2) The fit is fantastic. I am 6'2", 185 and the jacket might fit me better than any other jacket I currently own. It is trim without feeling cramped, has a good below-belt length and a slight drop tail. The hood and collar are great when fully zipped and don't get in the way when the hood isn't being worn. This is normal sized hood, so good with a hat or beanie.
3) Refined Styling. The logo treatments are extremely subtle, giving the jacket a premium look and feel. It's as fitting to wear out to a nice dinner as it is to chop wood, or go for a hike... after all, it is Mammut. From Switzerland.

Highly recommended.

(0)

 

0 Comments

0 Comments

0 Comments

0 Comments

0 Comments

0 Comments

0 Comments

0 Comments

0 Comments

Rob Wykoff

Rob Wykoffwrote a review of on October 17, 2016

4 5

Familiarity: I've put it through the wringer

I bought a Turbine to avoid the issues friends are facing with their hydraulic-actuated droppers. It has no hose to bleed, and when it malfunctions, you can still ride it home. In a nutshell, it's a decent post, but it comes with its own unique problems.

First, setup was not easy. Despite proper cable tension, after the first ride, I couldn't get the seat to lock in the down position. Two visits to my local shop, four re-installs, one brand new cable, and still no fix. I was on the verge of warrantying it until midway through the next ride, when it miraculously started working again. Six or seven rides later, it seems to be working great, and I'm keeping my fingers crossed that it was just a break-in issue.

Second, the return speed seems to be the same (fast!) no matter what air pressure is in the post. Range is from 20-40; I have 22psi in mine and it still shoots up like it wants to punch me where it counts.

Third, the stock remote lever is awkward to actuate and impossible to mount in a comfortable, non-exposed position. I'm looking at the 1x lever, but dreading the hassle of reinstalling the cable on top of the $60 expense.
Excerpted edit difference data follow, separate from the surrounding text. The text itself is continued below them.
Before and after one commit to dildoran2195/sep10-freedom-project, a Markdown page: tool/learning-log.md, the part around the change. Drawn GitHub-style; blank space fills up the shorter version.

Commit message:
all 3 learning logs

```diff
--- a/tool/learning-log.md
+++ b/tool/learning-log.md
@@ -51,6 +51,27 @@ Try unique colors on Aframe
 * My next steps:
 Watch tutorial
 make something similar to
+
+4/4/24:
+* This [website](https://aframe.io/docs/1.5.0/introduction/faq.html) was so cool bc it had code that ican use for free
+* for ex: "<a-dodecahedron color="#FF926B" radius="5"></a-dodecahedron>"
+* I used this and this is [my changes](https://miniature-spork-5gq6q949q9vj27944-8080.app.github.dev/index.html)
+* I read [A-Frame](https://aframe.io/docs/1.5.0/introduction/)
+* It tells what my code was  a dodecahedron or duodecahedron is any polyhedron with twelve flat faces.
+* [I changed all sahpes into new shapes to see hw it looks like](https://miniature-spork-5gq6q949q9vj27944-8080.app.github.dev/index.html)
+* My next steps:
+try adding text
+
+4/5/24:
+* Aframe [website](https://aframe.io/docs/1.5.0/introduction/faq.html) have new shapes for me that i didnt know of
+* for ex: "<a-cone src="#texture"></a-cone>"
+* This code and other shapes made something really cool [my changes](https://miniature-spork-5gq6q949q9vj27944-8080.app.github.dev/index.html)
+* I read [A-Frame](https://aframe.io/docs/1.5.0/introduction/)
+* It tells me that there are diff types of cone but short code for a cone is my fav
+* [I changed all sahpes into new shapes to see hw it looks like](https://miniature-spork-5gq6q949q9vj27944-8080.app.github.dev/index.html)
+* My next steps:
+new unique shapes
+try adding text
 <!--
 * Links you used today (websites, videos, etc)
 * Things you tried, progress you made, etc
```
Would I buy it again? Maybe, since all I hear are horror stories about every other post. I don't understand why, with a dozen manufacturers out there, nobody seems to make a post that doesn't break (KS) doesn't cost a mint (Thom$$$on) doesn't ask for $200 of rebuilds (Reverb) per season, and has a decent lever. So, to sum it up, this is the best dropper post for me - no come without issues, you just need to decide what you are willing to sacrifice.

(0)

 

0 Comments

Rob Wykoff

Rob Wykoffwrote a review of on October 17, 2016

5 5

Familiarity: I've put it through the wringer

I've only had this fork on my ibis Mojo HD3 for a month or so, but so far, it's handled everything I can throw at it. My prior experience is mainly with Fox, and I'll say this: the reviews calling this fork more lively seem spot-on. The best comparison I can make is to skiing, in the sense that Fox's damping feels more like a metal-sandwich big mountain ski, and the Pike feels more reactive like a wood-core ski, without being soft. Also, I always found myself tweaking my settings on my Fox forks, trying to dial in just the right amount of rebound, compression, etc... with the Pike, I just set my air pressure and the recommended rebound, and ride. I don't use the 3-position switch either unless I'm riding on pavement. I like the sag marks and pressure guide on the stanchions and lowers, and the Maxle, while tricky to get set right the first time, is functioning flawlessly. Happy to have a fork that just rides well without needing constant attention.

(0)

 

0 Comments